Posted December. 19, 2004 22:40,   


Christmas, a term derived from “Christ” and “Mass,” is a Christian holiday celebrating the birth of Christ. Though the Bible does not record the exact year or date of Christ’s birth, some purport that in the latter half of the Fourth Century, a Roman bishop chose the day of the winter solstice, a pagan holiday, to celebrate Christianity’s victory over the pagans.

The Christmas tree originates from the tree worshipping tradition, as in the ancient Egyptian branch decorations and the Roman ornaments that attach olive branches to candlesticks. Fir trees were first used in the Eighth century when the missionary Odin, with the intention of putting an end to the barbaric tradition of sacrificing humans on oak trees, pointed to a nearby fir tree and proclaimed, “Carry these branches back to your houses and celebrate the birth of baby Jesus.”

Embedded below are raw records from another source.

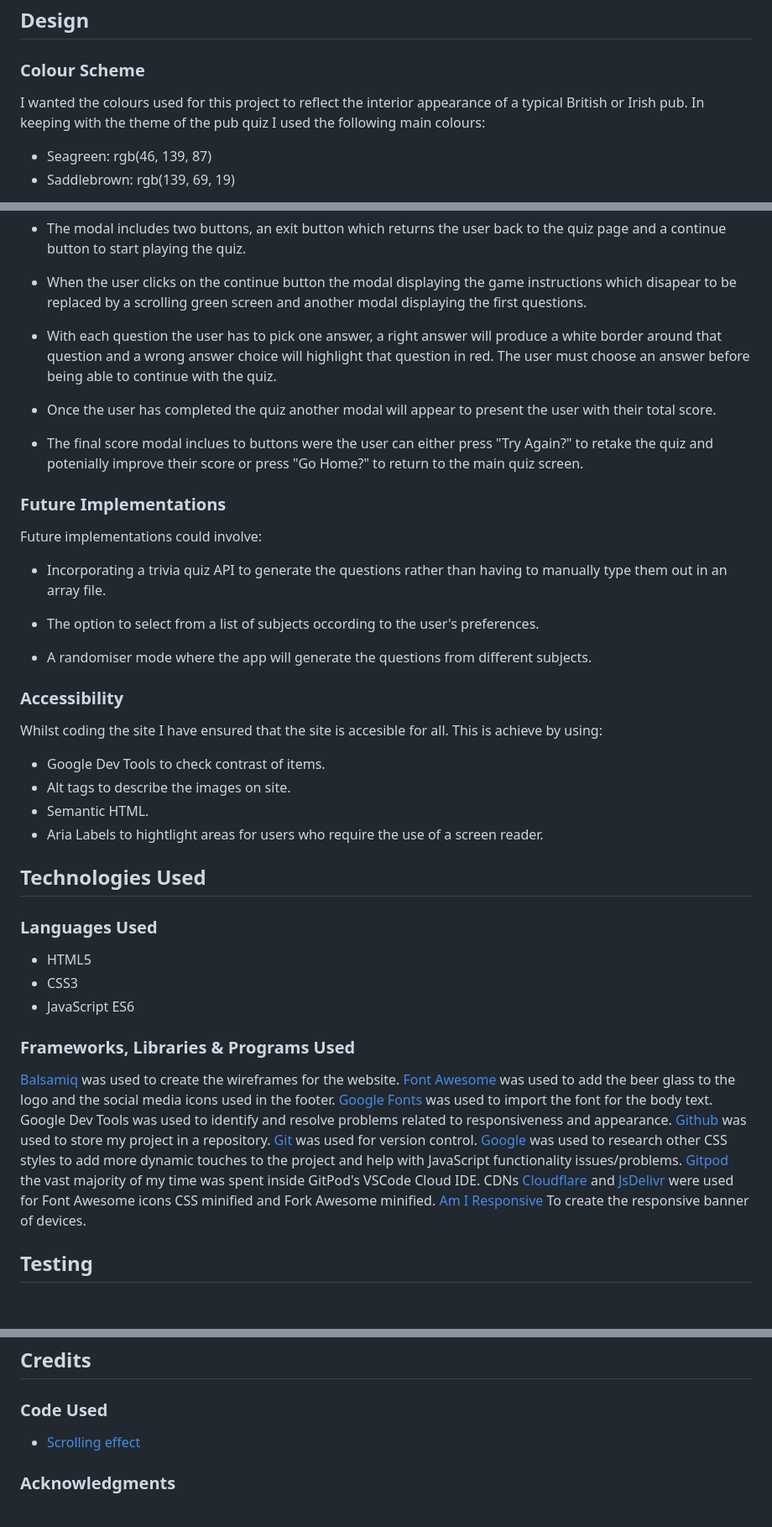
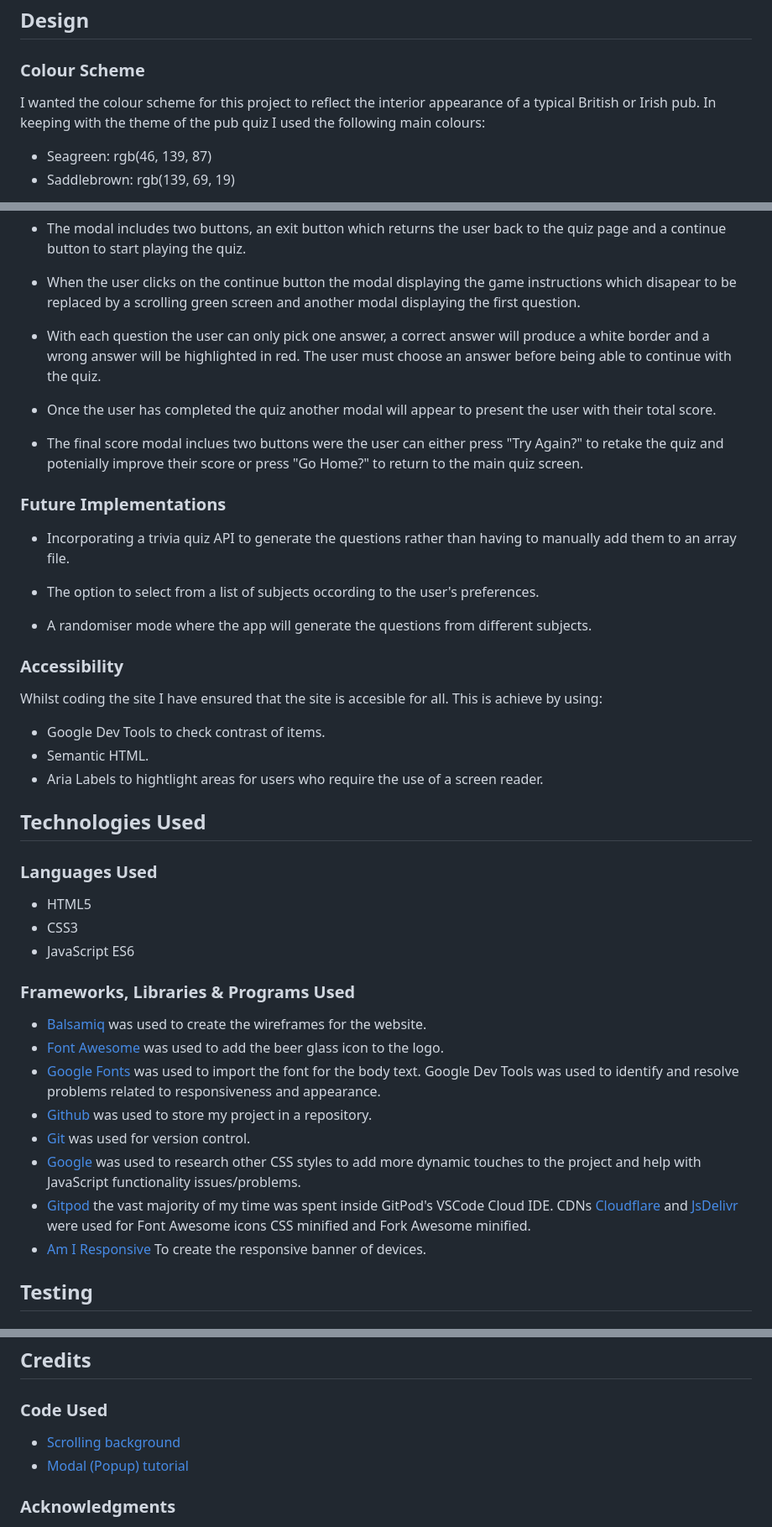
Before and after one commit to KDugg84/CI-The-Virtual-Pub-Quiz-MS2-GP, a Markdown page: README.md, 3 parts joined by grey strips. Shown at 84% size. Rendered like a GitHub page.

Commit message:
Proof read, correct spelling and grammer errors

```diff
--- a/README.md
+++ b/README.md
@@ -88,7 +88,7 @@ The best (intuitive) UX creates single-use learning.
 
 ### Colour Scheme
 
-I wanted the colours used for this project to reflect the interior appearance of a typical British or
+I wanted the colour scheme for this project to reflect the interior appearance of a typical British or
 Irish pub. In keeping with the theme of the pub quiz I used the following main colours:
 
 * Seagreen: rgb(46, 139, 87)
@@ -154,22 +154,18 @@ to play the game.
 to start playing the quiz.
 
 * When the user clicks on the continue button the modal displaying the game instructions which disapear to be
-replaced by a scrolling green screen and another modal displaying the first questions.
+replaced by a scrolling green screen and another modal displaying the first question.
 
-* With each question the user has to pick one answer, a right answer will produce a white border around that question
-and a wrong answer choice will highlight that question in red. The user must choose an answer before being able
-to continue with the quiz.
+* With each question the user can only pick one answer, a correct answer will produce a white border and a wrong answer will be highlighted in red. The user must choose an answer before being able to continue with the quiz.
 
 * Once the user has completed the quiz another modal will appear to present the user with their total score.
 
-* The final score modal inclues to buttons were the user can either press "Try Again?" to retake the quiz
+* The final score modal inclues two buttons were the user can either press "Try Again?" to retake the quiz
 and potenially improve their score or press "Go Home?" to return to the main quiz screen.
 
 ### Future Implementations
 
-Future implementations could involve:
-
-* Incorporating a trivia quiz API to generate the questions rather than having to manually type them out in an array file.
+* Incorporating a trivia quiz API to generate the questions rather than having to manually add them to an array file.
 
 * The option to select from a list of subjects occording to the user's preferences.
 
@@ -180,7 +176,6 @@ Future implementations could involve:
 Whilst coding the site I have ensured that the site is accesible for all. This is achieve by using:
 
 * Google Dev Tools to check contrast of items.
-* Alt tags to describe the images on site.
 * Semantic HTML.
 * Aria Labels to hightlight areas for users who require the use of a screen reader.
 
@@ -194,17 +189,17 @@ Whilst coding the site I have ensured that the site is accesible for all. This i
 
 ### Frameworks, Libraries & Programs Used
 
-[Balsamiq](https://balsamiq.com/wireframes/) was used to create the wireframes for the website.
-[Font Awesome](https://fontawesome.com/icons) was used to add the beer glass to the logo and the social media icons used in the footer.
-[Google Fonts](https://fonts.google.com/) was used to import the font for the body text.
+* [Balsamiq](https://balsamiq.com/wireframes/) was used to create the wireframes for the website.
+* [Font Awesome](https://fontawesome.com/icons) was used to add the beer glass icon to the logo.
+* [Google Fonts](https://fonts.google.com/) was used to import the font for the body text.
 Google Dev Tools was used to identify and resolve problems related to responsiveness and appearance.
-[Github](https://github.com/) was used to store my project in a repository.
-[Git](https://git-scm.com/) was used for version control.
-[Google](https://google.com) was used to research other CSS styles to add more dynamic touches to the
+* [Github](https://github.com/) was used to store my project in a repository.
+* [Git](https://git-scm.com/) was used for version control.
+* [Google](https://google.com) was used to research other CSS styles to add more dynamic touches to the
 project and help with JavaScript functionality issues/problems.
-[Gitpod](https://www.gitpod.io/) the vast majority of my time was spent inside GitPod's VSCode Cloud IDE.
+* [Gitpod](https://www.gitpod.io/) the vast majority of my time was spent inside GitPod's VSCode Cloud IDE.
 CDNs [Cloudflare](https://www.cloudflare.com/en-gb/learning/what-is-cloudflare/) and [JsDelivr](https://www.jsdelivr.com/) were used for Font Awesome icons CSS minified and Fork Awesome minified.
-[Am I Responsive](https://ui.dev/amiresponsive) To create the responsive banner of devices.
+* [Am I Responsive](https://ui.dev/amiresponsive) To create the responsive banner of devices.
 
 ## Testing
 
@@ -360,7 +355,8 @@ To copy a Github repository:
 
 ### Code Used
 
-* [Scrolling effect](https://css-tricks.com/books/fundamental-css-tactics/infinite-scrolling-background-image/)
+* [Scrolling background](https://css-tricks.com/books/fundamental-css-tactics/infinite-scrolling-background-image/)
+* [Modal (Popup) tutorial](https://www.youtube.com/watch?v=XH5OW46yO8I)
 
 ###  Acknowledgments
 
```
Also changed, not shown: other parts of README.md (+4 -4 lines).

The name Santa Claus comes from St. Nicolas, who was born in AD 279 in Asia Minor. The tale of Santa Claus gained prominence as the saint’s philanthropic work became known around the world, first through the name “Sinterklaas” by American inhabitants of Dutch origin, who later changed it to the more familiar name of Santa Claus. Santa’s red outfit comes from a 1931 advertisement by the Coca Cola Company. Fearing the annual loss in sales during the winter, the company combined Santa’s features with Coca Cola’s distinctive red logo, thus creating the image of today’s Santa.

I once happened to watch a TV ad on The Missing Rudolph. Perhaps Rudolph has been slacking off (“My sleigh is way too heavy!”). Rudolph is also a product of the modern advertisement. In 1939, Robert May, an employee at the advertising department of Chicago’s Montgomery Wards, devised the character of Rudolph for Christmas ads. Rumors abounded as to the reason why Rudolph’s nose was so red, ranging from explanations such as alcoholism, the cold, and even ticks. How fast should the sleigh be to deliver the presents to children all around the world in a single evening? And what about its size? It’s a wonder Santa Claus hasn’t been sued yet for animal abuse.

This year’s economic downturn has led to projections of a blue Christmas. Despite this gloomy forecast, I hope that at least our hearts may be filled with joy. Merry Christmas!

Kim Mi-jin, Guest editorial writer, novelist, usedream@yahoo.com